─── LISTED RECORDS ───
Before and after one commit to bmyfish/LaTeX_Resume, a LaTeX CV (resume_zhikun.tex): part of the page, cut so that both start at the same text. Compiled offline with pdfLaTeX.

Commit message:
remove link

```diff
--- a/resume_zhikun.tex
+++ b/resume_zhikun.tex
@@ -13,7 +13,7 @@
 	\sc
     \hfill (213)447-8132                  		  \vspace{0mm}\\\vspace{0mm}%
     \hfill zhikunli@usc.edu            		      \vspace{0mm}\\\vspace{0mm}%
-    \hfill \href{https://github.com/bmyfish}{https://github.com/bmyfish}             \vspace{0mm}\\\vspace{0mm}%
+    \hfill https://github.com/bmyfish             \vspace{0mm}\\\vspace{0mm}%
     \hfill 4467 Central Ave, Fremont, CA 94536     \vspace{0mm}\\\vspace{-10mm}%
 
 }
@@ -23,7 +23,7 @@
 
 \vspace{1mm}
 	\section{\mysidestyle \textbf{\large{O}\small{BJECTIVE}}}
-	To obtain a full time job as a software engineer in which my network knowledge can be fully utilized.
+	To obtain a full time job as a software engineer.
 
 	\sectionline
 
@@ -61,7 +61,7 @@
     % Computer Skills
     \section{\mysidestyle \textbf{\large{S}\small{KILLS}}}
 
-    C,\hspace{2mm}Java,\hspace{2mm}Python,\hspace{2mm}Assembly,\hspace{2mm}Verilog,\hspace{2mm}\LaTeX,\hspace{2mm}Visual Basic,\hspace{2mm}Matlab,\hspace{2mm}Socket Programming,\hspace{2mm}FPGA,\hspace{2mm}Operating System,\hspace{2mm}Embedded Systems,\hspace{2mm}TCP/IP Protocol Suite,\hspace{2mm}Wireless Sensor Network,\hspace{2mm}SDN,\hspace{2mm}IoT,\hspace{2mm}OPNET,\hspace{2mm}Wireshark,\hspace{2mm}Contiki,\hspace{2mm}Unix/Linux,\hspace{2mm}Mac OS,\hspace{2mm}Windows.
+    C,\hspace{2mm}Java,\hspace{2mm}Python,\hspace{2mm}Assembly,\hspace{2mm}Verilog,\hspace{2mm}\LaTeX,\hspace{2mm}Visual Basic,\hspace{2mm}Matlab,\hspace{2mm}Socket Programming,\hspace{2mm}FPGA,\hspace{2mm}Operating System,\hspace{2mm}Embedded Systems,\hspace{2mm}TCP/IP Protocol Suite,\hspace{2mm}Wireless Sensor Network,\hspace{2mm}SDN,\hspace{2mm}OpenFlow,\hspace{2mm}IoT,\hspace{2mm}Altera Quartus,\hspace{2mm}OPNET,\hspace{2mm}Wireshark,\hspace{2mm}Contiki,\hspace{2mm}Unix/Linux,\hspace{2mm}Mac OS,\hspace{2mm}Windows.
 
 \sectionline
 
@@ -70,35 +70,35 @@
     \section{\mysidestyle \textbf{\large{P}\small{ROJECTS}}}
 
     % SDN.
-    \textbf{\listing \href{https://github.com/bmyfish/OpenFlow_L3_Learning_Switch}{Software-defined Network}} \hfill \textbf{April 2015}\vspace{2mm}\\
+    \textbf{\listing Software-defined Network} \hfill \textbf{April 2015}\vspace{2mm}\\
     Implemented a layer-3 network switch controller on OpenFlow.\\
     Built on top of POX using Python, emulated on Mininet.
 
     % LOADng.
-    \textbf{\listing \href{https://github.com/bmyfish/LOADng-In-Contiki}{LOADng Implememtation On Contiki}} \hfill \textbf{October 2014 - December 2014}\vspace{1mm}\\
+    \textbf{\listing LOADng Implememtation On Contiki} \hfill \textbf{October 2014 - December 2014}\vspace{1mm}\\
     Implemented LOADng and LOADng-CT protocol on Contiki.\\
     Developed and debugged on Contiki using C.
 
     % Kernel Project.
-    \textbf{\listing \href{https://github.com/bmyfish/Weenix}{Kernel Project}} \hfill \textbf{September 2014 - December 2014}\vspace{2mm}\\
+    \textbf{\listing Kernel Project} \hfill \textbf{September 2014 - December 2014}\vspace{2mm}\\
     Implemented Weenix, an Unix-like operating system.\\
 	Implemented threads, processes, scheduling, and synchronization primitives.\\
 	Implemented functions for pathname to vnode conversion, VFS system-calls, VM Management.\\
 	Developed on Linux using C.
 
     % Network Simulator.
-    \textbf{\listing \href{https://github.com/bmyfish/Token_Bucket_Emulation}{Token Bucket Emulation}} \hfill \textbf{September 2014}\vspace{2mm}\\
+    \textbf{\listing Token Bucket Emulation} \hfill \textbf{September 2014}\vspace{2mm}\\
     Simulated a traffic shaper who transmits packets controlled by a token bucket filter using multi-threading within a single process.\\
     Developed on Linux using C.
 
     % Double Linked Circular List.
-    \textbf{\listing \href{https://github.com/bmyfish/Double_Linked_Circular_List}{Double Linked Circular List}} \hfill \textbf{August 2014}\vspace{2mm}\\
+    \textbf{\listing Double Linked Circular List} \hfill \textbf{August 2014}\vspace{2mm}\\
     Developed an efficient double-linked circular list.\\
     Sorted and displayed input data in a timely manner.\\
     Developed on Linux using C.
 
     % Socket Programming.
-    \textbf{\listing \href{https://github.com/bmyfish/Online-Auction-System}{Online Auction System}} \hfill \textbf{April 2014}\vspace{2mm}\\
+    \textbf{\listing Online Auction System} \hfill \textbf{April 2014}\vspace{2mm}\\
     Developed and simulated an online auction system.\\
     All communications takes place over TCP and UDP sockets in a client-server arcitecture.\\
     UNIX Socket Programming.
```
───
▸ **ABOUT THIS TASK**
Word for word, copy the listing above in its entirety.

▸ **SOLUTION FOR THIS PROBLEM**
Before and after one commit to bmyfish/LaTeX_Resume, a LaTeX CV (resume_zhikun.tex): part of the page, cut so that both start at the same text. Compiled offline with pdfLaTeX.

Commit message:
remove link

```diff
--- a/resume_zhikun.tex
+++ b/resume_zhikun.tex
@@ -13,7 +13,7 @@
 	\sc
     \hfill (213)447-8132                  		  \vspace{0mm}\\\vspace{0mm}%
     \hfill zhikunli@usc.edu            		      \vspace{0mm}\\\vspace{0mm}%
-    \hfill \href{https://github.com/bmyfish}{https://github.com/bmyfish}             \vspace{0mm}\\\vspace{0mm}%
+    \hfill https://github.com/bmyfish             \vspace{0mm}\\\vspace{0mm}%
     \hfill 4467 Central Ave, Fremont, CA 94536     \vspace{0mm}\\\vspace{-10mm}%
 
 }
@@ -23,7 +23,7 @@
 
 \vspace{1mm}
 	\section{\mysidestyle \textbf{\large{O}\small{BJECTIVE}}}
-	To obtain a full time job as a software engineer in which my network knowledge can be fully utilized.
+	To obtain a full time job as a software engineer.
 
 	\sectionline
 
@@ -61,7 +61,7 @@
     % Computer Skills
     \section{\mysidestyle \textbf{\large{S}\small{KILLS}}}
 
-    C,\hspace{2mm}Java,\hspace{2mm}Python,\hspace{2mm}Assembly,\hspace{2mm}Verilog,\hspace{2mm}\LaTeX,\hspace{2mm}Visual Basic,\hspace{2mm}Matlab,\hspace{2mm}Socket Programming,\hspace{2mm}FPGA,\hspace{2mm}Operating System,\hspace{2mm}Embedded Systems,\hspace{2mm}TCP/IP Protocol Suite,\hspace{2mm}Wireless Sensor Network,\hspace{2mm}SDN,\hspace{2mm}IoT,\hspace{2mm}OPNET,\hspace{2mm}Wireshark,\hspace{2mm}Contiki,\hspace{2mm}Unix/Linux,\hspace{2mm}Mac OS,\hspace{2mm}Windows.
+    C,\hspace{2mm}Java,\hspace{2mm}Python,\hspace{2mm}Assembly,\hspace{2mm}Verilog,\hspace{2mm}\LaTeX,\hspace{2mm}Visual Basic,\hspace{2mm}Matlab,\hspace{2mm}Socket Programming,\hspace{2mm}FPGA,\hspace{2mm}Operating System,\hspace{2mm}Embedded Systems,\hspace{2mm}TCP/IP Protocol Suite,\hspace{2mm}Wireless Sensor Network,\hspace{2mm}SDN,\hspace{2mm}OpenFlow,\hspace{2mm}IoT,\hspace{2mm}Altera Quartus,\hspace{2mm}OPNET,\hspace{2mm}Wireshark,\hspace{2mm}Contiki,\hspace{2mm}Unix/Linux,\hspace{2mm}Mac OS,\hspace{2mm}Windows.
 
 \sectionline
 
@@ -70,35 +70,35 @@
     \section{\mysidestyle \textbf{\large{P}\small{ROJECTS}}}
 
     % SDN.
-    \textbf{\listing \href{https://github.com/bmyfish/OpenFlow_L3_Learning_Switch}{Software-defined Network}} \hfill \textbf{April 2015}\vspace{2mm}\\
+    \textbf{\listing Software-defined Network} \hfill \textbf{April 2015}\vspace{2mm}\\
     Implemented a layer-3 network switch controller on OpenFlow.\\
     Built on top of POX using Python, emulated on Mininet.
 
     % LOADng.
-    \textbf{\listing \href{https://github.com/bmyfish/LOADng-In-Contiki}{LOADng Implememtation On Contiki}} \hfill \textbf{October 2014 - December 2014}\vspace{1mm}\\
+    \textbf{\listing LOADng Implememtation On Contiki} \hfill \textbf{October 2014 - December 2014}\vspace{1mm}\\
     Implemented LOADng and LOADng-CT protocol on Contiki.\\
     Developed and debugged on Contiki using C.
 
     % Kernel Project.
-    \textbf{\listing \href{https://github.com/bmyfish/Weenix}{Kernel Project}} \hfill \textbf{September 2014 - December 2014}\vspace{2mm}\\
+    \textbf{\listing Kernel Project} \hfill \textbf{September 2014 - December 2014}\vspace{2mm}\\
     Implemented Weenix, an Unix-like operating system.\\
 	Implemented threads, processes, scheduling, and synchronization primitives.\\
 	Implemented functions for pathname to vnode conversion, VFS system-calls, VM Management.\\
 	Developed on Linux using C.
 
     % Network Simulator.
-    \textbf{\listing \href{https://github.com/bmyfish/Token_Bucket_Emulation}{Token Bucket Emulation}} \hfill \textbf{September 2014}\vspace{2mm}\\
+    \textbf{\listing Token Bucket Emulation} \hfill \textbf{September 2014}\vspace{2mm}\\
     Simulated a traffic shaper who transmits packets controlled by a token bucket filter using multi-threading within a single process.\\
     Developed on Linux using C.
 
     % Double Linked Circular List.
-    \textbf{\listing \href{https://github.com/bmyfish/Double_Linked_Circular_List}{Double Linked Circular List}} \hfill \textbf{August 2014}\vspace{2mm}\\
+    \textbf{\listing Double Linked Circular List} \hfill \textbf{August 2014}\vspace{2mm}\\
     Developed an efficient double-linked circular list.\\
     Sorted and displayed input data in a timely manner.\\
     Developed on Linux using C.
 
     % Socket Programming.
-    \textbf{\listing \href{https://github.com/bmyfish/Online-Auction-System}{Online Auction System}} \hfill \textbf{April 2014}\vspace{2mm}\\
+    \textbf{\listing Online Auction System} \hfill \textbf{April 2014}\vspace{2mm}\\
     Developed and simulated an online auction system.\\
     All communications takes place over TCP and UDP sockets in a client-server arcitecture.\\
     UNIX Socket Programming.
```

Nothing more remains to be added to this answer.